Falls account for 34% of all accidental deaths in the home and many of those falls occur in the bathroom. With slips, falls and scalding from hot water the most common accidents, it’s apparent that safety should be front and center in bathroom design. Bathroom safety features are for all homes, not just for households with older adults. Here are some safety tips to consider when designing or updating a bathroom:
- Flooring should be slip resistant. Marble is beautiful but is very slippery when wet. Run a bare foot over a sample of the floor material being considered as a test. Also, be sure there are no sharp edges in the flooring. Slate, for example, has ridges which can be sharp enough to cut your feet. Choose bathroom flooring wisely.
- Adequate lighting is a must in the bathroom. Be sure lighting is bright enough to see clearly and that water resistant light fixtures are used in the shower and tub areas. Dimmers are useful in the bathroom, too. Each bathroom should also have a night light.
- The control valves for the shower should allow you to turn the shower on without standing under the flow of water.
- Free-standing pedestal tubs are a popular bathroom trend but can pose a real safety hazard, as you have to straddle the edge to get in and out of the tub. Consider a model that will let you sit on the edge while you enter and exit the tub. A floor mounted “convenience bar” can also be installed.
- Steps leading up to a tub pose a fall safety hazard and should be avoided.
- All rugs and bathmats should have a non-slip backing.
- To avoid scalding, install proper bathroom faucets. Valves in the bath and shower should be pressure-balanced and temperature-controlled.
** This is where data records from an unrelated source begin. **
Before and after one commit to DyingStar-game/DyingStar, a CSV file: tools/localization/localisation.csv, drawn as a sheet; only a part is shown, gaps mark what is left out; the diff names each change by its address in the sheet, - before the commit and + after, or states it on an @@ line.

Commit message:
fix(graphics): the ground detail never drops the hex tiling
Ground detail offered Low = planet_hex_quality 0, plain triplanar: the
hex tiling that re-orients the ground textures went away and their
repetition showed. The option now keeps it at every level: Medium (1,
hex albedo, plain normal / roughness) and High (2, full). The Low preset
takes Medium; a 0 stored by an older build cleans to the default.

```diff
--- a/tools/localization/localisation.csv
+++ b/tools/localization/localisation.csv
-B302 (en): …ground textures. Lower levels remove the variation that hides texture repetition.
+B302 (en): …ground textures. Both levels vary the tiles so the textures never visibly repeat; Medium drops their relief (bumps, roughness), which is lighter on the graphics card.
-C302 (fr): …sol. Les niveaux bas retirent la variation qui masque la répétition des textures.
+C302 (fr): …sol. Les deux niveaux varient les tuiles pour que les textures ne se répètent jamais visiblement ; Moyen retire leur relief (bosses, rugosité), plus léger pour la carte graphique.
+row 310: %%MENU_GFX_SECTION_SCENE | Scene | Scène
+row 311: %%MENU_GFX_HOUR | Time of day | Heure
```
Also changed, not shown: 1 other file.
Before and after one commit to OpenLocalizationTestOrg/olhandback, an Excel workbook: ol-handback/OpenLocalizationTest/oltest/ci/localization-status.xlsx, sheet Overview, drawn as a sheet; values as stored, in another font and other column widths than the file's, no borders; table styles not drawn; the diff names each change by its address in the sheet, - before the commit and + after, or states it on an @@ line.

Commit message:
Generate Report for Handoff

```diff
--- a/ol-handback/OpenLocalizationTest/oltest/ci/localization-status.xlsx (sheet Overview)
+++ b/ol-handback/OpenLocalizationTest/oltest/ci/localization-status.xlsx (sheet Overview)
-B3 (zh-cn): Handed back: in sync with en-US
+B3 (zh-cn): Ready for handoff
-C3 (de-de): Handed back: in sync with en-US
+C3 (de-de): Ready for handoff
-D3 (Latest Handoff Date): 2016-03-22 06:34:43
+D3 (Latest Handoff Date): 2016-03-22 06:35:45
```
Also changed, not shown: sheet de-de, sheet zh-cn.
Water controls should be installed so you don’t have to stretch to reach them.
- Shower enclosures should always have shatterproof glass.
- Electrical switches and outlets should be a safe distance from a water source. Install ground fault circuit interrupters on all outlets, switches and light fixtures to prevent electrical shock.
- Grab bars in showers and near tubs are not just for seniors. They greatly improve safety for everyone. Grab bars do not have to look institutional. Many grab bars are stylish and attractive enough to make a design statement. Be sure they are anchored to framing studs, not just screwed into wallboard.
We begin and end each day in our bathrooms, so it’s only fitting that we make this room a special space that promotes our health, relaxation and safety.